In an unprecedented move in Australia, race meetings in New South Wales and Queensland have been abandoned for at least 72 hours. Many fear the ban may extend far longer.
With the start of the breeding season set for Sept. 1, the blanket ban of racing in two states means massive upheavals and millions of dollars in service fees lost. More than $3 million in purses will not be raced for, either, and in NSW there were five black type races set down for Royal Randwick alone. Among them was the AUS $220,000 Warwick Stakes (gr. II), in which champion Racing To Win was to resume from a spell against former U.S. star galloper Honour In War.
Ian Macdonald, Minister for Primary Industries, said preliminary test results indicated 11 horses at Centennial Park in NSW had likely been infected with exotic equine influenza. The tests, performed the night of Aug. 24 by the state government’s Elizabeth Macarthur Agricultural Institute laboratory, returned positive results.
“As a result, the state government has taken the unprecedented action of calling a complete standstill on the movement of horses in NSW,” Macdonald said, adding that there have never been reported cases of humans contracting equine influenza.
“Horses cannot move from the property (where) they are located until more is known about the location of the disease. If animals are in transit, owners can take them on to their destination, or back to their property of origin – whichever is the safest and most sensible option,” he said.
“The smallest amount of risk is too much when it comes to exotic diseases finding their way into our country.

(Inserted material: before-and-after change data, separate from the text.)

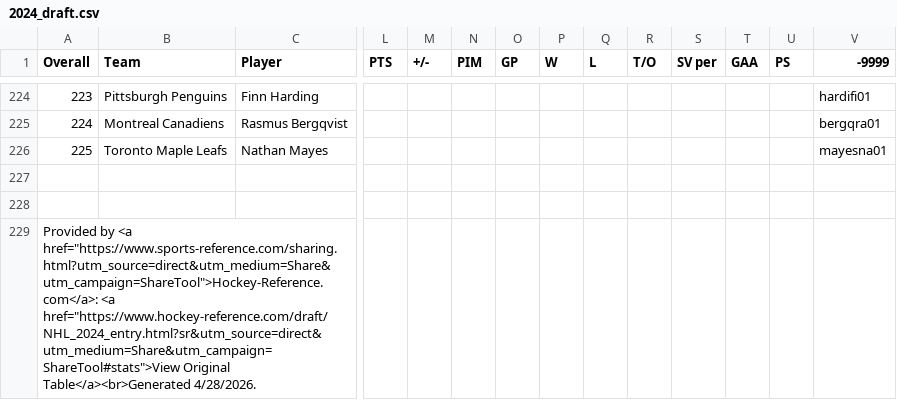
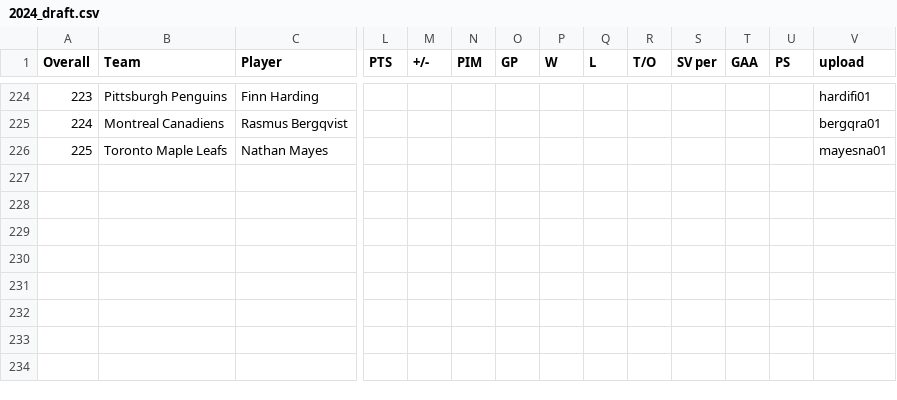
Before and after one commit to NateW16/ECON118_Final_Project, a CSV file: 2024_draft.csv, drawn as a sheet; only a part is shown, gaps mark what is left out; rows hold the shown columns only; the diff names each change by its address in the sheet, - before the commit and + after, or states it on an @@ line.

Commit message:
Update 2024_draft.csv

```diff
--- a/2024_draft.csv
+++ b/2024_draft.csv
-V1: -9999
+V1: upload
-row 227: (empty)
-row 228: (empty)
-row 229: Provided by <a href="https://www.sports-reference.com/sharing.html?utm_source=direct&utm_medium=Share&utm_campaign=ShareTool">Hockey-Reference.com</a>: <a href="https://www.hockey-reference.com/draft/NHL_2024_entry.html?sr&utm_source=direct&utm_medium=Share&utm_campaign=ShareTool#stats">View Original Table</a><br>Generated 4/28/2026.
```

That is why the state government has moved quickly to respond and stop the disease from spreading.”
Andrew Harding, CEO of the Australian Racing Board, confirmed Aug. 25 that racing in NSW and Queensland would be halted and that mares will not be able to visit stud farms in NSW until the ban is lifted. The timing could not be any worse, with the breeding season set to begin Sept. 1.
“It seems the 11 horses infected at Centennial Park contracted the virus following a visit from someone who had been with the quarantined stallions in Eastern Creek,” said Harding. He would not specify where the infected shuttle stallion came from but did confirm that it was not from Japan.
Had the virus affecting one of the overseas shuttlers been kept within the quarantined area, racing would have been allowed to take place this weekend. But experts surmise the virus was inadvertently carried on clothing from the quarantined area at Eastern Creek back to the popular horse population in Sydney’s Centennial Park. Early screening tests revealed the outbreak.
Authorities across Australia are expected to join force over the weekend to ensure no movement of Thoroughbreds occurs.
“We are taking this threat extremely seriously and had no other option but to call the standstill, which will unfortunately cause a number of racing and other horse activities to be canceled,” said McDonald.
“Protection of the state’s horse industries is our priority, and we will be working tirelessly in the days and weeks ahead to prevent equine influenza (from) spreading.”
McDonald underscored that “destruction of horses is not necessary in the control of this disease. The main control strategy is to stop the movement of infected horses.”
He added that equine influenza is not a killer disease. On average, affected animals recover within 10 days, but a spread of the virus, he said, “would have a disastrous impact on our horse breeding and racing industries.
“Australia is one of a few countries with significant equine industries that are free from equine influenza. We must act swiftly to prevent further spread.”